Napoli goalkeeper Alex Meret rises high to take the ball in the air ahead of Liverpool striker Roberto Firmino
James Milner fires a left-footed shot towards goal but sees his effort parried away by Napoli shot-stopper Alex Meret
Roberto Firmino hooks an attempt towards Napoli’s goal but sees his effort blocked on the line by Kalidou Koulibaly
Jordan Henderson receives instructions from Jurgen Klopp as Liverpool look for a way back into the game in the second half
Dejan Lovren and James Milner embrace after they combined for Liverpool’s 65th minute equaliser against Napoli
The game was five minutes past the hour mark when Lovren found the equaliser, rising above Mertens in the centre of the area to meet a Milner corner and deposit it into the top left hand corner of the net. The Italians claimed an infringement on Mertens. There was none.
The draw brings an end to a run of 17 consecutive wins at Anfield in all competitions, including penalty shootouts.
There had been hopes of eclipsing the club record of 19, set in 1972, though in football – and European cup competition in particular – you never know what lies ahead.

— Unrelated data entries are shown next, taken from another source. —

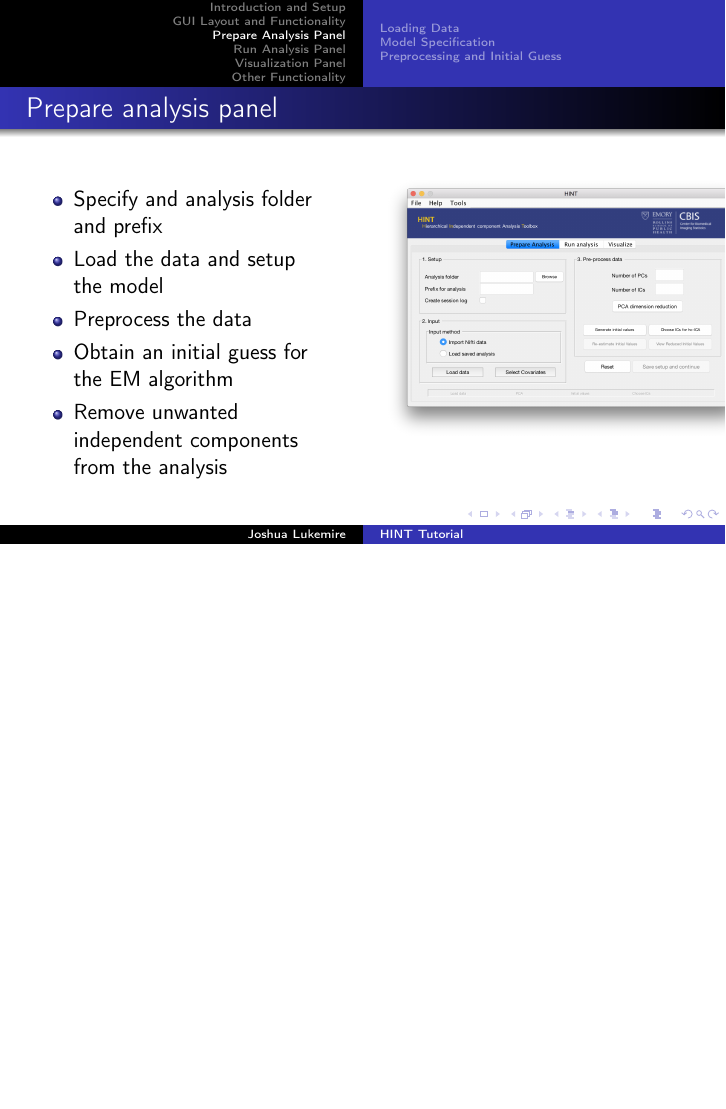
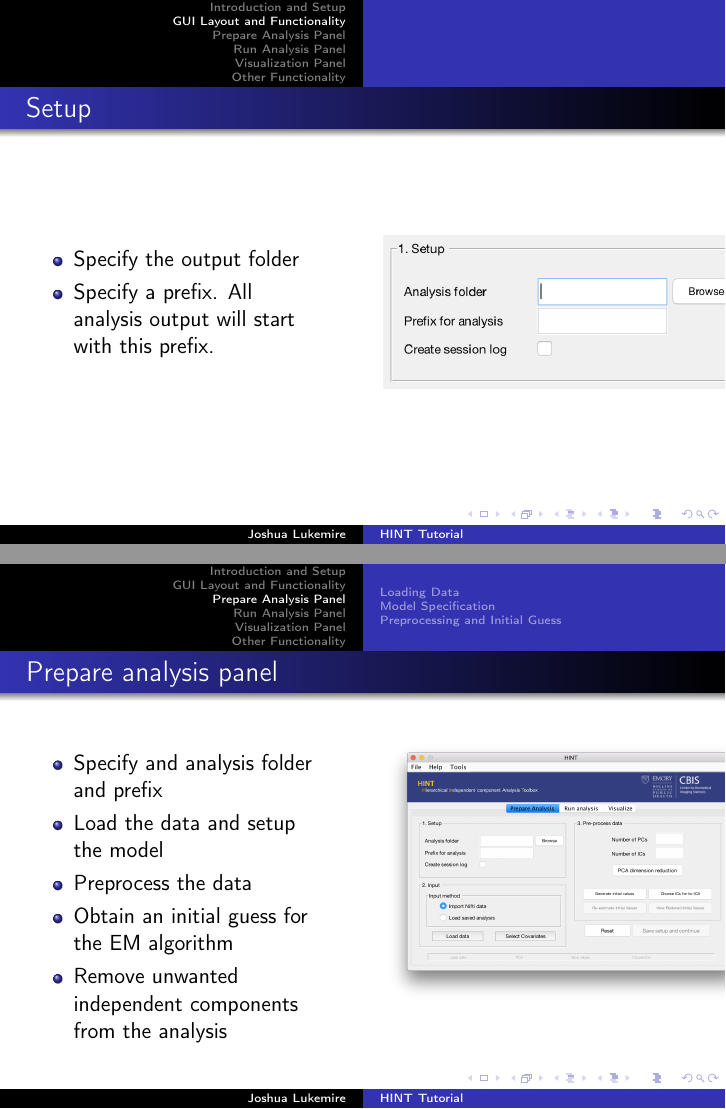
Before and after one commit to JoshLukemire/HINTTutorial, LaTeX slides (slides/HINT_tutorial_slides.tex): page 6 of 27 before the commit and pages 6 and 7 of 28 after it, the two joined at a grey line, the shorter picture padded with empty space. Compiled offline with pdfLaTeX.

Commit message:
added setup slide

```diff
--- a/slides/HINT_tutorial_slides.tex
+++ b/slides/HINT_tutorial_slides.tex
@@ -59,6 +59,25 @@ The HINT GUI consists of three panels, each corresponding to a part of an hc-ICA
 \item Run Analysis
 \item Visualize
 \end{enumerate}
+\end{frame}
+
+\begin{frame}{Setup}
+\begin{columns}[T] % align columns
+	\begin{column}{.48\textwidth}
+		\color{red}\rule{\linewidth}{0pt}
+
+		\begin{itemize}
+\item Specify the output folder
+\item Specify a prefix. All analysis output will start with this prefix.
+\end{itemize}
+
+	\end{column}%
+	\hfill%
+	\begin{column}{.51\textwidth}
+		\color{blue}\rule{\linewidth}{0pt}
+		\includegraphics[width=1.2\linewidth]{figs/subpanelsetup}
+	\end{column}%
+\end{columns}
 \end{frame}
 
 \section{Prepare Analysis Panel}
```
Also changed, not shown: slides/HINT_tutorial_slides.pdf.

Those 100 games have taught Klopp that much. ‘In all my time here, can you ever tell me when it was easy?’ he said.
Giovanni Di Lorenzo clambers up form the advertising hoarding after being clattered by Andy Robertson in stoppage time
Robertson is booked by the referee as both sets of players argue over the incident in the dying minutes of the game